Parenthood and the parent-child dynamic are recurring themes on the new album. "My Imaginary Friend", replete with Bagpuss-style banjo, is about a child whose father's work-related absenteeism prompts invention. "Come Home Baby Bird", something of a duet with the Xfm DJ and former Kenickie singer Lauren Laverne, finds its hero torn between the extra-curricular hedonism of his business trips and the normality of watching his son play football.
"It's funny," says Hannon, "because I wrote 'My Imaginary Friend' thinking, Oh, this is a silly little Bacharach-esque song - kind of 'Raindrops Keep Falling On My Head'. It was only much later that I looked at the lyrics and thought about my dad being a vicar who was absent for vast amounts of time. It was great when I saw him, and I'm not complaining, but his being away must have had an impact.
"I never had an imaginary friend. I got the idea from this 1960s Peter Sellers movie called Only Two Can Play. He's a mobile librarian, and his kid has an imaginary friend. Mentioning 'mobile library' in the song was just an excuse to get the word 'peripatetically' in there. Put them together and they rhyme quite well."
If Hannon's deftness with words of many syllables is impressive, his managing to write beautifully, but never cloyingly, about the father-daughter relationship is a more meaningful achievement - both "Charmed Life" and "Leaving Today" are mature, multifaceted songs that highlight his near-alchemical flair with lyric and melody.
"Charmed Life" finds him reflecting on his own good fortune, and wishing the same for his daughter, while "Leaving Today" is a limpid and bewitching song about separation anxiety. When I tell Hannon that I think his vocal on the latter is one of the most potent performances of his career, he explains that he recorded it at Abbey Road's studio 2 just minutes after the orchestral session for the song had given him goose bumps.

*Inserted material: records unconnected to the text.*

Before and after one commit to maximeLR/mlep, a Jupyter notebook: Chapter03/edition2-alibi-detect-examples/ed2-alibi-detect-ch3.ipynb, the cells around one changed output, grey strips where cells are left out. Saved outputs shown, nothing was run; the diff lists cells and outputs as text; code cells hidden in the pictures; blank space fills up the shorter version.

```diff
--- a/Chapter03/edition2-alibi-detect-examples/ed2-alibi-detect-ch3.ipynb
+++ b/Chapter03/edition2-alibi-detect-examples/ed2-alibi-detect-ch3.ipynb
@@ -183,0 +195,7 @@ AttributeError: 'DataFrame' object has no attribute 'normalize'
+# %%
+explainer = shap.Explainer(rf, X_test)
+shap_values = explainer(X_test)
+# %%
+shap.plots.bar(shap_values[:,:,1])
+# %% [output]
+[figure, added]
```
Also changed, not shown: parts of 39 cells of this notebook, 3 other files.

"I was certainly on my guard against sentimentality", he says of the song's lyric. "But if you're going to get better as a songwriter, you have to keep writing about reality. I had to write about being a father without it being too horrible for people to listen to."
Hannon was born in Londonderry in 1970. His father was Bishop of Clogher from 1986 to 2001. Around 1991-2, Hannon was living a nocturnal existence in his parents' attic, writing songs inspired by such disparate bods as Jacques Brel, E M Forster and the children's TV character Mr Benn. Soon, Graham Linehan (later co-creator of Father Ted), would write that The Divine Comedy's Liberation, was "by a mile the best album of 1993", and by 1995, Hannon had returned the favour, penning the theme music for the aforementioned sitcom. (Hannon has also collaborated with Michael Nyman, and Yann Tierson, who was responsible for the soundtrack of the film Amélie, and guests on Absent Friends.)
For Hannon's detractors, rhyming "mobile library" with "peripatetically" is a bit much. As is naming your band after a poem by Dante. And referencing Oscar Wilde, Steve McQueen and the space-dog Laika in the same song. What would he say to those who claim his oeuvre is too clever-clever? "That it's just clever," he laughs, draining the last of his Guinness.
The Divine Comedy plays the Royal Court, Liverpool (0151-709 4321) on Sunday; London Palladium (020-7494 5409) on Monday; and Usher Hall, Edinburgh (0131-228 1155) on Tuesday
'Absent Friends' is out now on the Parlophone labelReuse content